About 1 in 4 people who buys an over-the-counter medicine to treat a headache chooses a brand name product. But pharmacists, the report says, almost always go for a generic. That’s because they know, and trust, that the drugs are identical.
Generic drugs by law must contain the same active ingredient as the brand version they copy. They might be compounded differently, or delivered differently, but they must be “bioequivalent,” which means that the body absorbs, or metabolizes, different formulations of the same drug or chemical in the same way.
In The Atlantic’s comparison, Bayer aspirin cost $6.29 at CVS, and the same amount of CVS-brand aspirin cost $1.99. “The difference in price between brand names and generics accounts for tens of billions of dollars ‘wasted’ every year by Americans in pharmacies,” the story says.
Consider the Mucinex complication. Mucinex Fast-Max DM Max seems to say you’ll feel better faster, but it’s really just Mucinex plus a common cough suppressant, the same one found in almost every other cough-suppressing product: dextromethorphan. So a generic cough medicine will have the same amount of dextromethorphan as a brand name that also relies on that synthetic drug.
Mucinex Fast-Max DM Max has the same active ingredients as Mucinex DM, but the delivery system is different – it’s a liquid, not a pill. Mucinex Fast-Max Severe Congestion and Cough is identical to Mucinex Fast-Max DM Max, but it also has some phenylephrine (also sold as Sudafed), which is a decongestant. Fast-Max Cold, Flu, and Sore Throat is identical to Mucinex Fast-Max Severe Congestion and Cough, but it also has some acetaminophen (also sold as Tylenol), which is a pain reliever and fever reducer.
There are all kinds of Tylenol and Sudafed products, too. They’re all pretty much the same five-ingredient stew, mixed in different ways. Each ingredient can be purchased individually in less expensive generic forms, or in various generic – and less expensive – combinations.
That’s not only more cost-effective, but helps you control the amount of the drug easier. In the case of acetaminophen, that’s critical, because too much can cause liver damage. (See our blog, “Understanding Acetaminophen and How to Make It Safer.”) Lots of cold/flu meds with diphenhydramine make you sleepy, so some people might not want to take it. The decongestant phenylephrine can make you dizzy, lightheaded or shaky. You might want to control how much of that you take, especially if you main complaint is congestion.

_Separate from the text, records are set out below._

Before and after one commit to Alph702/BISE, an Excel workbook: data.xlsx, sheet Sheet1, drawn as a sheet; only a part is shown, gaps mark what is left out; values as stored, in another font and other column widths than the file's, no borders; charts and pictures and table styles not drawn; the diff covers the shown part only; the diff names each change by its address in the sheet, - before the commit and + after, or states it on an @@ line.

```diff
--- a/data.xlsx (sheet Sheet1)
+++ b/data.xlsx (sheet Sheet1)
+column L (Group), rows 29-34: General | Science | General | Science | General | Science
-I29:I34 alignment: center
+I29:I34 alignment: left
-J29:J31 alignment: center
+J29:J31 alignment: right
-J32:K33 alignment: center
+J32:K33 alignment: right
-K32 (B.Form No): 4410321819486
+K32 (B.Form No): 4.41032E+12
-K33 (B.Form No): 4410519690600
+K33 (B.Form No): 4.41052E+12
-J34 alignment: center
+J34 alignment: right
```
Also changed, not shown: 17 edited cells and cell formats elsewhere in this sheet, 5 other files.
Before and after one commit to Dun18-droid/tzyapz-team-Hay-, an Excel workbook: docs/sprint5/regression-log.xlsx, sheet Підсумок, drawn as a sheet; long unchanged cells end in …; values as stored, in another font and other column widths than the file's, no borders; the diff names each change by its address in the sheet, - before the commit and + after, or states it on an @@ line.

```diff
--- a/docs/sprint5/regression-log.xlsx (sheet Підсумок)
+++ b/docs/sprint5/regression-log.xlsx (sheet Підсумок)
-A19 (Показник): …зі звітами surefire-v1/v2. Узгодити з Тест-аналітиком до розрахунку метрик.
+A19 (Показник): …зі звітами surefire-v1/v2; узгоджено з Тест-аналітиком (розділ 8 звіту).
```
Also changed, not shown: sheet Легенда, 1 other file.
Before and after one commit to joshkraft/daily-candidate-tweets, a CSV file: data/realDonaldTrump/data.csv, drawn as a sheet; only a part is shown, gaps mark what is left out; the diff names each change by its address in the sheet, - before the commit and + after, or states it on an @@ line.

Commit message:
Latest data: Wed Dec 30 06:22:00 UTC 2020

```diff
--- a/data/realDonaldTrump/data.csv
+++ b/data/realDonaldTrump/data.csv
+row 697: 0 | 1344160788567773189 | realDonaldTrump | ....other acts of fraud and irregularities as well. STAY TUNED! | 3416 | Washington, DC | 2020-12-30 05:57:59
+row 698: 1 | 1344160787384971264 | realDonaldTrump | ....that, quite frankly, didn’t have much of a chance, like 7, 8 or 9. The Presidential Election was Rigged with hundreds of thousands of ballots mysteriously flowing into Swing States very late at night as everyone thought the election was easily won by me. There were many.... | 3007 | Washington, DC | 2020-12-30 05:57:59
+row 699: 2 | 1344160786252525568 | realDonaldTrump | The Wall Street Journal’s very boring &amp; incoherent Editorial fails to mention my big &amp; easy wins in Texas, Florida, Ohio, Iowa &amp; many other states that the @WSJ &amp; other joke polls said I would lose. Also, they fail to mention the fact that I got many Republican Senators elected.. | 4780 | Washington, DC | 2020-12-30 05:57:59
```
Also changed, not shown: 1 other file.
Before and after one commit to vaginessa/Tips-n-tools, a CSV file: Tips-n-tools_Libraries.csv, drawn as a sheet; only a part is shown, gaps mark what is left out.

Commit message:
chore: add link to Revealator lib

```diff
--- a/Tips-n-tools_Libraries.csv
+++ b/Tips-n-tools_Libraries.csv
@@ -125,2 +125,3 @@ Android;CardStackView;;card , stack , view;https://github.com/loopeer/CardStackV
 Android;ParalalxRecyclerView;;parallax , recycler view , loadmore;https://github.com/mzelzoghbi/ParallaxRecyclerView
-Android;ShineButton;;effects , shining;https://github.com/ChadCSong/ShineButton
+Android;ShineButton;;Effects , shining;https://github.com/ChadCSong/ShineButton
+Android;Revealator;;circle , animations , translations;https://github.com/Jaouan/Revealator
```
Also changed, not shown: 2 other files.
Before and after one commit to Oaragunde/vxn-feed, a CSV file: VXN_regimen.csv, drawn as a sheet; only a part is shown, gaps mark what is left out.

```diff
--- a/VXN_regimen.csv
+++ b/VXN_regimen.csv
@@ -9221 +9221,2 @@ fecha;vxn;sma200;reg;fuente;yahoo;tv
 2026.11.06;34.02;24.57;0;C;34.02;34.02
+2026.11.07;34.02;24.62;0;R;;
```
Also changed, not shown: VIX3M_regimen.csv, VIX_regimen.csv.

Although the FDA has a info sheet on myths and facts about generic drugs, The Atlantic doesn’t think much of it, claiming that it’s 12 years old and offers outdated information. (The site wasn’t available when we last tried it – maybe the feds got the message, and are update it.)
One source of cold medication advice the magazine likes comes from the health-information company Iodine. It’s a user-friendly site where you type your symptoms and get recommendations for meds that address them using a database of common cold-and-flu products. You also get product reviews, dosage forms (liquid or pill), active ingredients and the names of generic versions at various pharmacies.
“I know that people, in large part, just walk into a drugstore when they have a cold and grab DayQuil or Tylenol Multisymptom Cold, or whatever, because they know it’s going to cover the symptoms that they have,” Dr. Amanda Angelotti told The Atlantic. She’s the company’s head of product. “But I also know that a lot of people are taking more ingredients in these combination meds than they actually need. That’s going to put them at risk for side effects or overdose, especially with Tylenol. And there are dangers, like for someone with high blood pressure who is taking phenylephrine.”
Say you take NyQuil not necessarily for your cold symptoms but just to help you sleep. What you really want is that product’s diphenhydramine (Benadryl), which you can buy for a lot less money, and a much greater sense of safety.
To learn more about generic and brand name prescription drugs, see Pat Malone’s newsletter, “Becoming a Smarter Buyer of Prescription Drugs.”